→ **Your objective**: Whenever the word "border" shows up in a line of the data, copy that line.

[Front-end code change data]
Segment Open
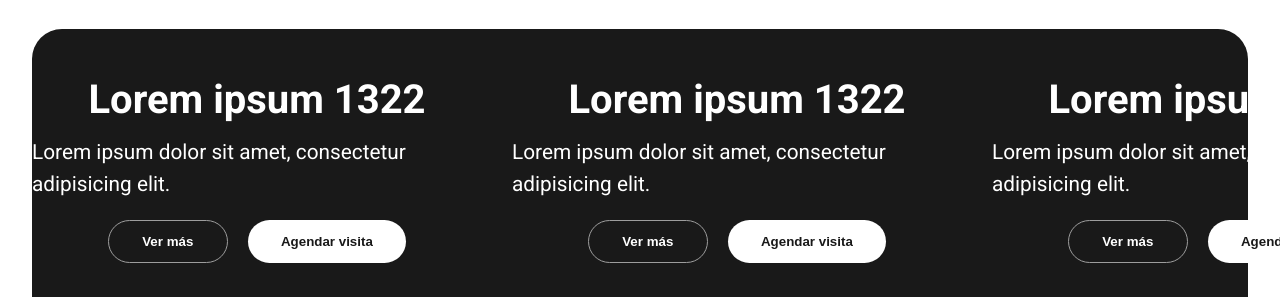
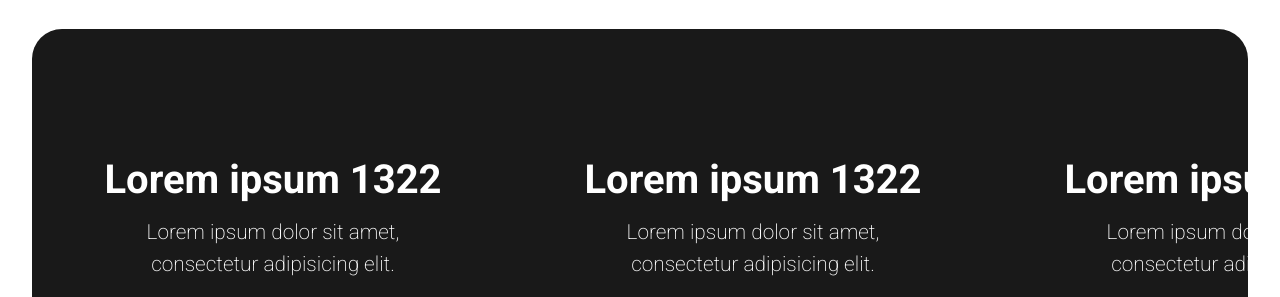
Before and after one commit to Hallerjack/sound-advisors_web-project, a plain HTML site: page index.html in a window 1280 px wide. Shown: the part 875-1172 px from the top of the page. Drawn offline with Linux system fonts and the light colour scheme.

Commit message:
feat section details

```diff
--- a/assets/css/homepage-styles.css
+++ b/assets/css/homepage-styles.css
@@ -30,7 +30,9 @@
     background-color: var(--sa-tertiary-color);
 }
 
+/*-------------*/
 /* TYPOGRAPHY */
+/*-----------*/
 
 h1 {
     font-size: var(--font-size-xxl);
@@ -60,7 +62,9 @@
     font-size: var(--font-size-xxs);
 }
 
+/*----------*/
 /* DIVIDER */
+/*--------*/
 
 hr {
     border: none;
@@ -70,7 +74,9 @@
     margin: 1em 0;
 }
 
+/*---------*/
 /* NAVBAR */
+/*-------*/
 
 #sa-nav-section {
     display: flex;
@@ -130,7 +136,9 @@
     transition: 0.3s;
 }
 
+/*-------*/
 /* HERO */
+/*-----*/
 
 .sa-hero-section {
     display: grid;
@@ -237,7 +245,9 @@
     margin-top: 2em;
 }
 
+/*--------------------*/
 /* FEATURED PRODUCTS */
+/*------------------*/
 
 .sa-feat-prod-section {
     display: flex;
@@ -246,6 +256,7 @@
     align-items: center;
     gap: 30px;
     margin: 2em;
+    padding: 5em 1em;
     border-radius: 30px;
     background-color: var(--sa-secondary-color);
     height: var(--sa-lg-screen-height);
@@ -264,7 +275,9 @@
 }
 
 .sa-feat-prod h5 {
-    font-weight: 400;;
+    font-weight: 200;
+    width: 300px;
+    text-align: center;
 }
 
 /* --- Feat. Product Image --- */
@@ -333,7 +346,9 @@
     width: 150px;
 }
 
+/*------------*/
 /* CATALOGUE */
+/*----------*/
 
 /* .main-prod-grid */
 
@@ -476,3 +491,5 @@
     border: solid 1px #007cba;
     transition: 0.3s;
 }
+
+/*--------*/
```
Segment Closed
→ **Answer for this exercise**:
     border: none;
     border-radius: 30px;
     border: solid 1px #007cba;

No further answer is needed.